”We need more than just talk:” UNI stands with global union movement in demanding change at G20
As the G20 Labour and Employment Ministers meet on 8-9 September, UNI Global Union is joining the international trade union movement in demanding immediate action to address the social and economic crises exacerbated by the Covid-19 pandemic.
The L20, the union counterpart to the G20 ministers, released a statement outlining the pressing steps that must be taken to expand employment, deepen social protections, protect fundamental rights, and invest in a real recovery for working people.
“At the G20, we need more than just talk, we need commitment to real, urgent action,” said Christy Hoffman, General Secretary of UNI Global Union. “Working people are not looking to merely turn back the clock to pre-pandemic times. We want a transformation away from the growing inequalities and degradation of standards for working people that we’ve experienced in recent decades. This pandemic has put the gaps into glaring relief. We call on governments to muster the political will power to strengthen collective bargaining, to rein in corporate abuses, and to empower your people.”
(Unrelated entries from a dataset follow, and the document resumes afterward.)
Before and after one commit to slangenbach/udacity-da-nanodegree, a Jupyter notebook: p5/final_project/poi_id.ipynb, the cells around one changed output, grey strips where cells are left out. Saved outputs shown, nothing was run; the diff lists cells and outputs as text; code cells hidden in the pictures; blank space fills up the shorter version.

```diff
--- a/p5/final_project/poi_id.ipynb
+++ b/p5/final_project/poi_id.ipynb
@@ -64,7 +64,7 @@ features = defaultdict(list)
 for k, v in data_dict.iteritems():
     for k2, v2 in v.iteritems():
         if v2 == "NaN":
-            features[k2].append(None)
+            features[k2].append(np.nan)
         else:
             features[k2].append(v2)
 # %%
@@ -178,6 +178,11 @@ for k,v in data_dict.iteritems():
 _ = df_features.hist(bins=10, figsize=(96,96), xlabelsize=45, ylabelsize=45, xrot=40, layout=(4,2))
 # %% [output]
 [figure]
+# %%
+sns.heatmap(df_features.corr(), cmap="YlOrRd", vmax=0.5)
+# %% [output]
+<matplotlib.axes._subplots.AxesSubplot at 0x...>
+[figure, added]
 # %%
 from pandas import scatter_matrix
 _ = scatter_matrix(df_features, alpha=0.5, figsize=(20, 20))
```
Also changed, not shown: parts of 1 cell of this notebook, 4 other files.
The statement provides a broad framework for a response to the health and socio-economic impacts Covid, but also gives concrete measures for G20 governments. One example is that mutli-national enterprises receiving recovery support should honour purchasing contracts and assume responsibility for workers in the supply chain. Economic support programs should promote collective bargaining and a just transition to zero carbon. Of critical importance to UNI, the statement demands that governments “recognize the valuable contribution and commitment of essential workers and protect them with higher wages, a safe working environment, and respect their right to unionize and collectively bargain.”
With companies like Amazon monopolizing not only retail marketplaces but our data, the L20 unions also call for regulation to stop the increasing concentration of power in big tech, and for platforms to take responsibility for their workers, no matter their employment status.
“The scale and depth of this crisis everywhere require courageous action by governments, with 350 million jobs lost or under threat, and hundreds of millions of workers in the informal economy facing destitution. Partial measures, or even worse a retreat to the failed dogma of austerity, would be disastrous. Now is the time for governments to put in place a new social contract with financing for recovery that meets the test of realising the Sustainable Development Goals and climate action with social dialogue for just transition,” said ITUC General Secretary Sharan Burrow.